The Central Kootenay Invasive Species Society (CKISS) is seeking volunteers to join the fight against aquatic invasive species in the Central Kootenay region.
A new community science monitoring initiative has been launched by CKISS with support from the Living Lakes Canada’s National Lake Blitz program in 2022 with the goal to prevent the introduction and spread of invasive mussels, clams and plants into Kootenay Lake and beyond.
The organization is currently seeking community members who own private docks in Area A, D and E of Kootenay Lake to help monitor for invasive zebra and quagga mussels (Dreissena polymorpha and Dresissena bugenis).
Volunteers will receive two assembled mussel monitors to attach to their docks and be required to check them throughout the summer and fall of 2022. Wondering if your private dock is eligible for mussel monitoring?
Visit www.ckiss.ca/action/volunteer for a map of eligible areas.
Early detection of invasive mussels is critical because they have negative impacts on biodiversity, water quality, recreation, fisheries, and species at risk. The mussels can damage infrastructure such as lakefront property, hydropower facilities and municipal water supply facilities.
In addition, the CKISS is seeking volunteers who are interested in learning to identify and prevent aquatic invasive species, such as Asian clams (Corbicula fluminea) and invasive plants, like yellow flag iris (Iris pseudacorus). and purple loosestrife (Lythrum salicaria) through shoreline surveys on Kootenay Lake. Positions will run during the fall of 2022.
Asian clams are a concern because they can clog water treatment systems, contaminate drinking water, and negatively alter aquatic ecosystems by competing with native species for food and habitat. Invasive plants like yellow flag iris and purple loosestrife can reduce biodiversity. They lack natural predators and can out compete native species for space and resources.
CKISS will offer training, resources and equipment for all the volunteers, all they ask is that you sign up by visiting www.ckiss.ca/action/volunteer.
“Volunteers play a vital role at CKISS, we are always happy to receive a helping hand in collecting data that will support local conservation issues”, states Laurie Frankcom, Education Program Coordinator CKISS.

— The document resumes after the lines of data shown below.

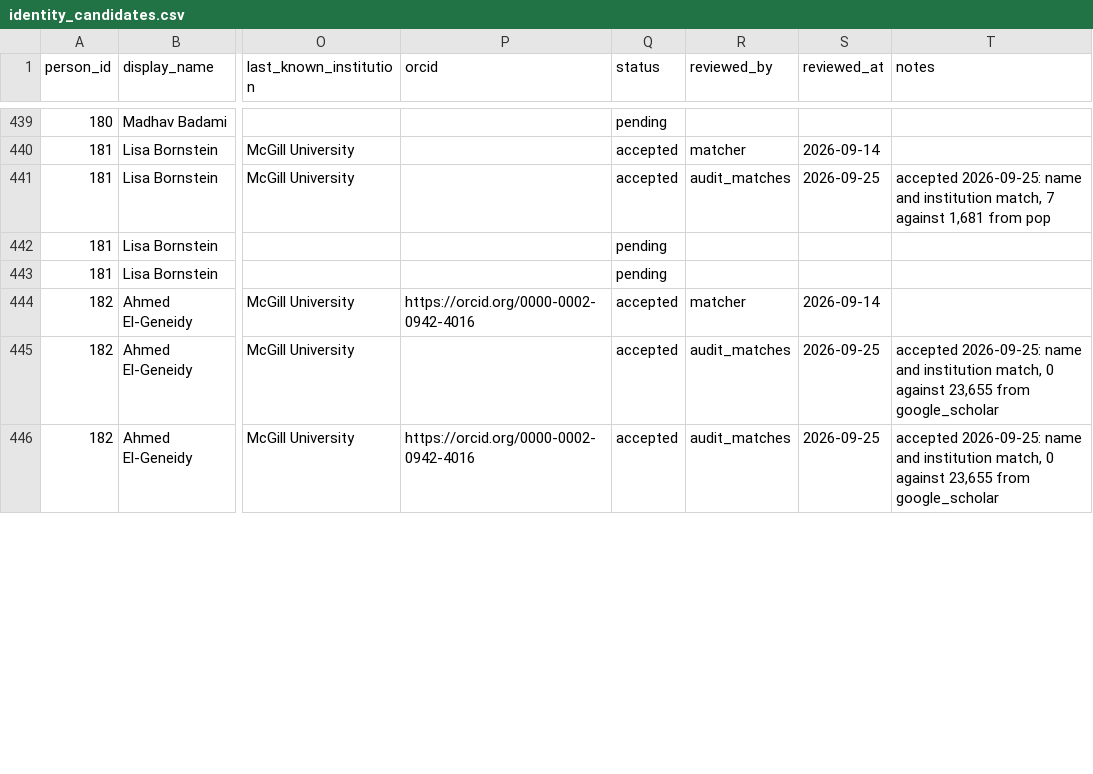
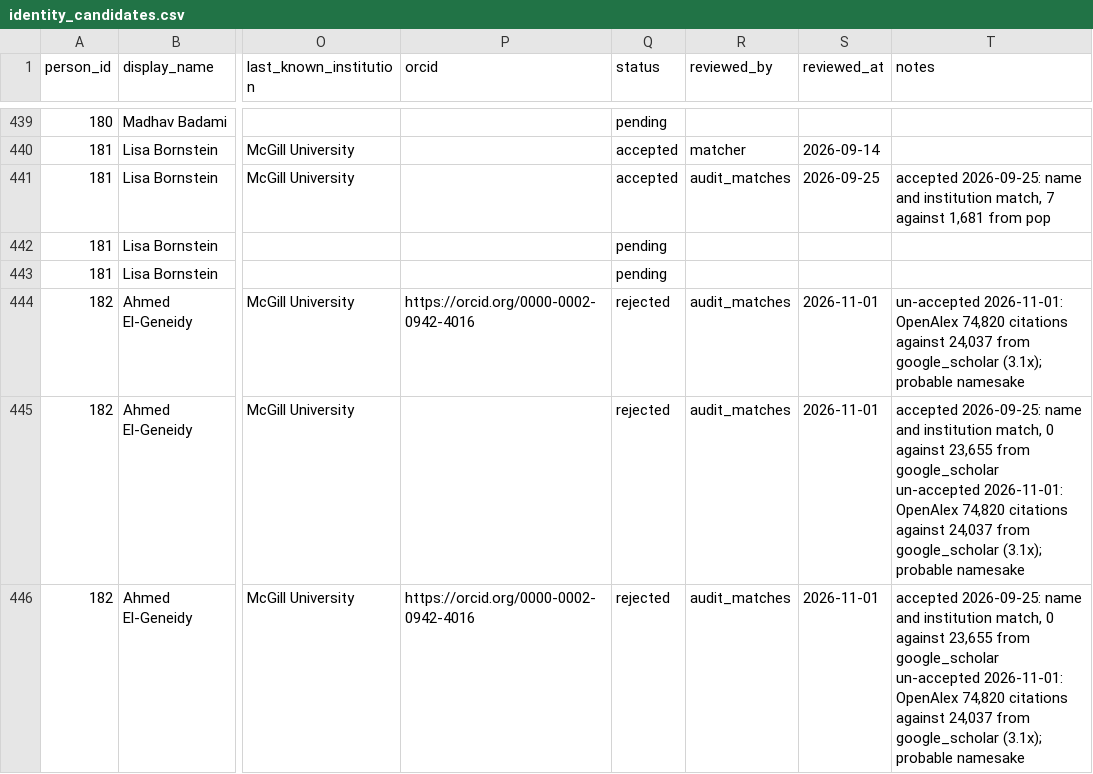
Before and after one commit to aakarner/planning-citation-metrics, a CSV file: data/review/identity_candidates.csv, drawn as a sheet; only a part is shown, gaps mark what is left out; the diff covers the shown part only; the diff names each change by its address in the sheet, - before the commit and + after, or states it on an @@ line.

```diff
--- a/data/review/identity_candidates.csv
+++ b/data/review/identity_candidates.csv
-Q444:Q446 (status): accepted
+Q444:Q446 (status): rejected
-R444 (reviewed_by): matcher
+R444 (reviewed_by): audit_matches
-S444 (reviewed_at): 2026-09-14
+S444 (reviewed_at): 2026-11-01
-T444 (notes): (empty)
+T444 (notes): un-accepted 2026-11-01: OpenAlex 74,820 citations against 24,037 from google_scholar (3.1x); probable namesake
-S445:S446 (reviewed_at): 2026-09-25
+S445:S446 (reviewed_at): 2026-11-01
-T445:T446 (notes): …from google_scholar
+T445:T446 (notes): …from google_scholar un-accepted 2026-11-01: OpenAlex 74,820 citations against 24,037 from google_scholar (3.1x); probable namesake
```
Also changed, not shown: 123 edited cells elsewhere in this file, data/roster/person.csv, 2 other files.
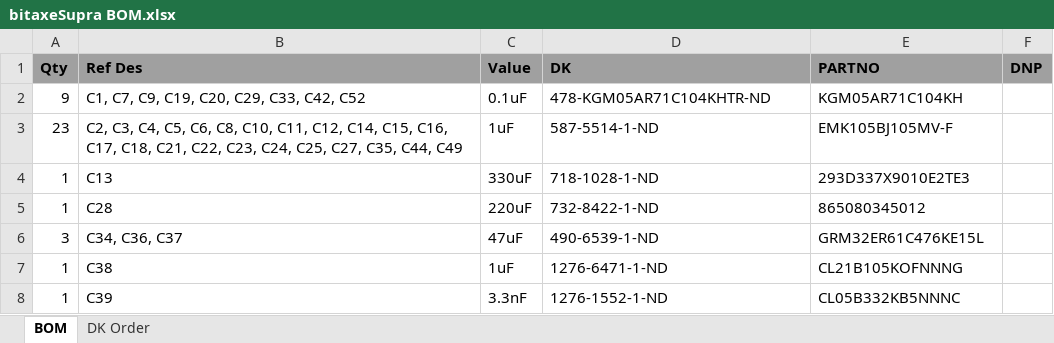
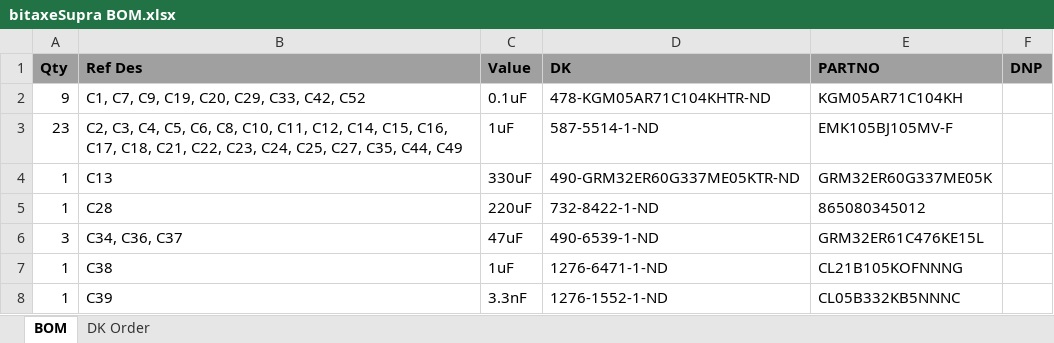
Before and after one commit to skot/bitaxe, an Excel workbook: Manufacturing Files/bitaxeSupra BOM.xlsx, sheet BOM, drawn as a sheet; only a part is shown; values as stored, in another font and other column widths than the file's, no borders; the diff names each change by its address in the sheet, - before the commit and + after, or states it on an @@ line.

Commit message:
GRM32ER60G337ME05K

```diff
--- a/Manufacturing Files/bitaxeSupra BOM.xlsx (sheet BOM)
+++ b/Manufacturing Files/bitaxeSupra BOM.xlsx (sheet BOM)
-D4 (DK): 718-1028-1-ND
+D4 (DK): 490-GRM32ER60G337ME05KTR-ND
-E4 (PARTNO): 293D337X9010E2TE3
+E4 (PARTNO): GRM32ER60G337ME05K
```
Also changed, not shown: sheet DK Order.
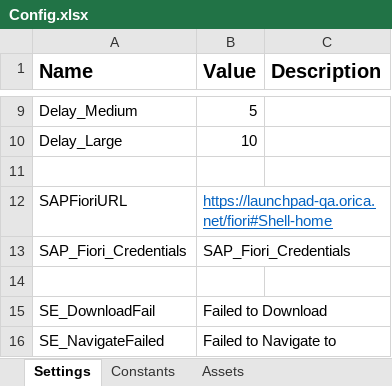
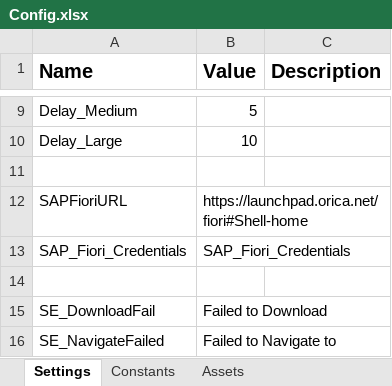
Before and after one commit to Orica-4S/Capybara_Fin009_OutputReport, an Excel workbook: Data/Config.xlsx, sheet Settings, drawn as a sheet; only a part is shown, gaps mark what is left out; values as stored, in another font and other column widths than the file's, no borders; the diff names each change by its address in the sheet, - before the commit and + after, or states it on an @@ line.

```diff
--- a/Data/Config.xlsx (sheet Settings)
+++ b/Data/Config.xlsx (sheet Settings)
-B12 (Value): https://launchpad-qa.orica.net/fiori#Shell-home
+B12 (Value): https://launchpad.orica.net/fiori#Shell-home
@@ B12 underline: on → off, text colour: #0563C1 → black @@
```
Also changed, not shown: sheet Assets, Data/Capybara_Fin009_OutputReport_Config.xlsx, 6 other files.
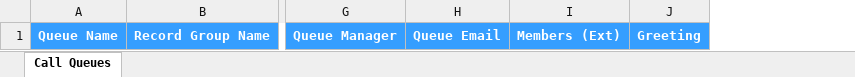
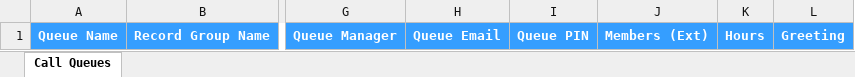
Before and after one commit to RingCentral-Pro-Services/Croissant.js, an Excel workbook: frontend/public/call-queue-template.xlsx, sheet Call Queues, drawn as a sheet; only a part is shown, gaps mark what is left out; values as stored, in another font and other column widths than the file's, no borders; charts and pictures and conditional formats not drawn; the diff names each change by its address in the sheet, - before the commit and + after, or states it on an @@ line.

```diff
--- a/frontend/public/call-queue-template.xlsx (sheet Call Queues)
+++ b/frontend/public/call-queue-template.xlsx (sheet Call Queues)
+column I, row 1: Queue PIN
+column K, row 1: Hours
```
Also changed, not shown: 4 other files.
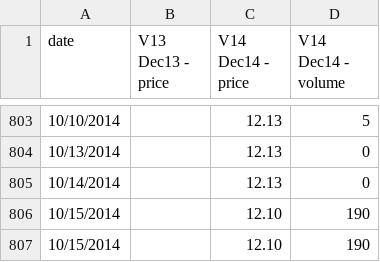
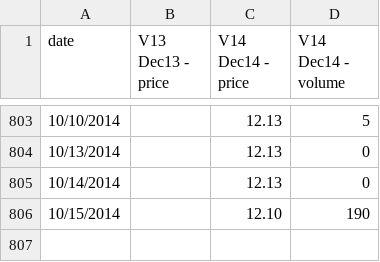
Before and after one commit to climatepolicy/dashboard, a CSV file: csv/live graphing prices and volumes.csv, drawn as a sheet; only a part is shown, gaps mark what is left out; the diff names each change by its address in the sheet, - before the commit and + after, or states it on an @@ line.

Commit message:
deleted dup 10/15 data

```diff
--- a/csv/live graphing prices and volumes.csv
+++ b/csv/live graphing prices and volumes.csv
-row 807: 10/15/2014 |  | 12.10 | 190
```
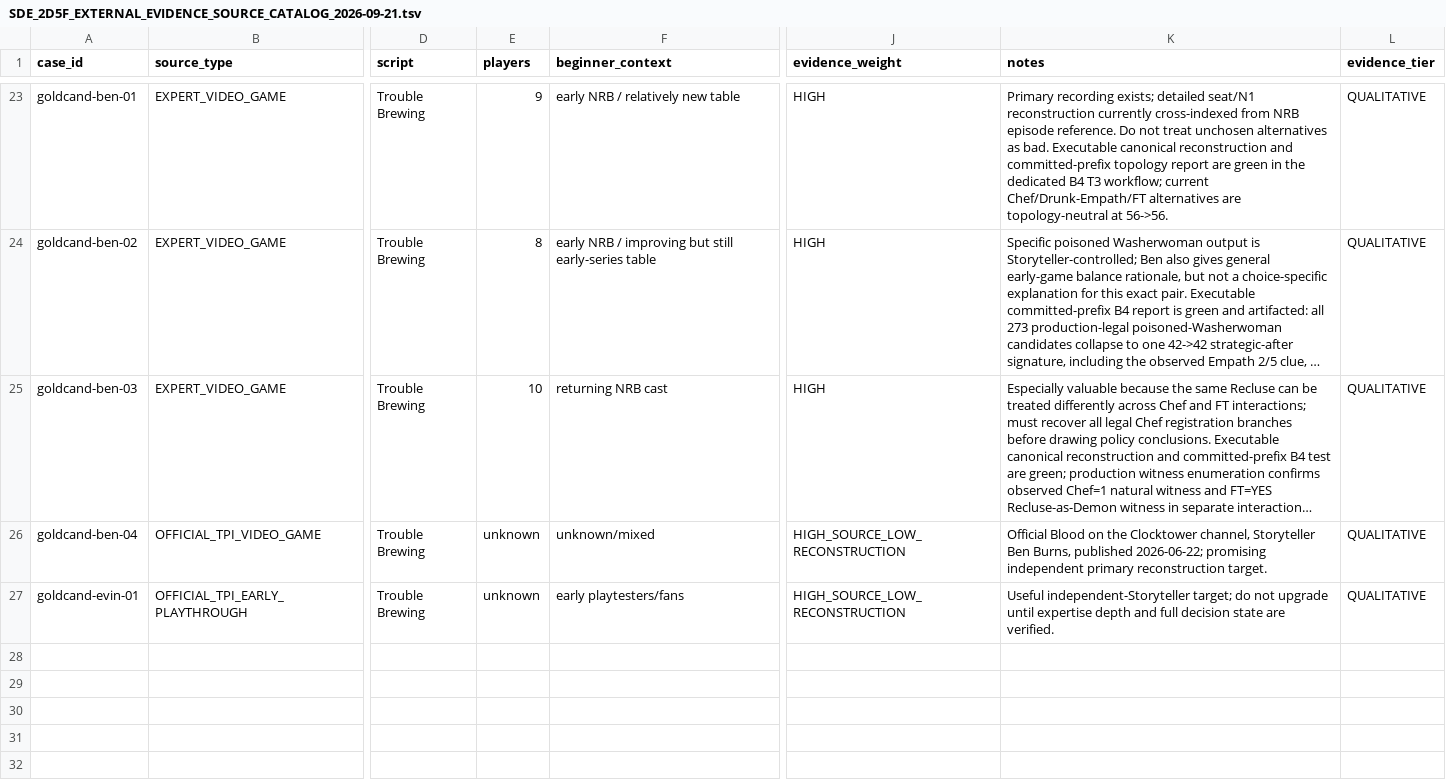
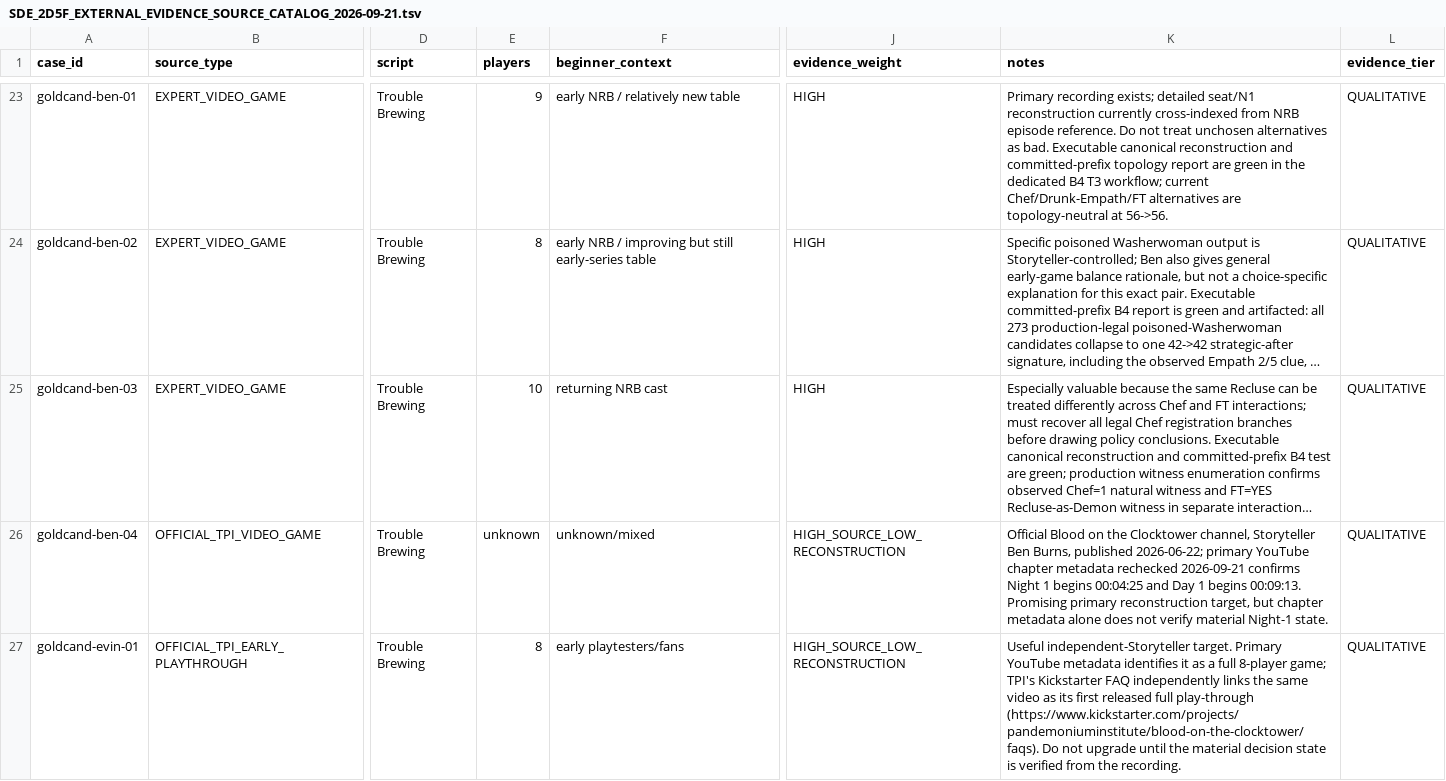
Before and after one commit to Jazz0006/CampBoardGameHost, a TSV file: docs/SDE_2D5F_EXTERNAL_EVIDENCE_SOURCE_CATALOG_2026-09-21.tsv, drawn as a sheet; only a part is shown, gaps mark what is left out; long unchanged cells end in …; the diff names each change by its address in the sheet, - before the commit and + after, or states it on an @@ line.

Commit message:
docs: tighten expert primary-source metadata

```diff
--- a/docs/SDE_2D5F_EXTERNAL_EVIDENCE_SOURCE_CATALOG_2026-09-21.tsv
+++ b/docs/SDE_2D5F_EXTERNAL_EVIDENCE_SOURCE_CATALOG_2026-09-21.tsv
-K26 (notes): …published 2026-06-22; promising independent primary reconstruction target.
+K26 (notes): …published 2026-06-22; primary YouTube chapter metadata rechecked 2026-09-21 confirms Night 1 begins 00:04:25 and Day 1 begins 00:09:13. Promising primary reconstruction target, but chapter metadata alone does not verify material Night-1 state.
-E27 (players): unknown
+E27 (players): 8
-K27 (notes): Useful independent-Storyteller target; do not upgrade until expertise depth and full decision state are verified.
+K27 (notes): Useful independent-Storyteller target. Primary YouTube metadata identifies it as a full 8-player game; TPI's Kickstarter FAQ independently links the same video as its first released full play-through (https://www.kickstarter.com/projects/pandemoniuminstitute/blood-on-the-clocktower/faqs). Do not upgrade until the material decision state is verified from the recording.
```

CKISS is a non-profit society that delivers education and awareness programs, and promotes coordinated management efforts of invasive species in the Regional District of Central Kootenay and Regional District of Kootenay Boundary Area A and B. The Kootenay Lake Community Science Program is made possible with funding by the Regional District of Central Kootenay through the Kootenay Lake Local Conservation Fund, and support from Living Lakes Canada’s National Lake Blitz program. CKISS gratefully acknowledges the Columbia Basin Trust and the Province of B.C. who support the CKISS Education Program.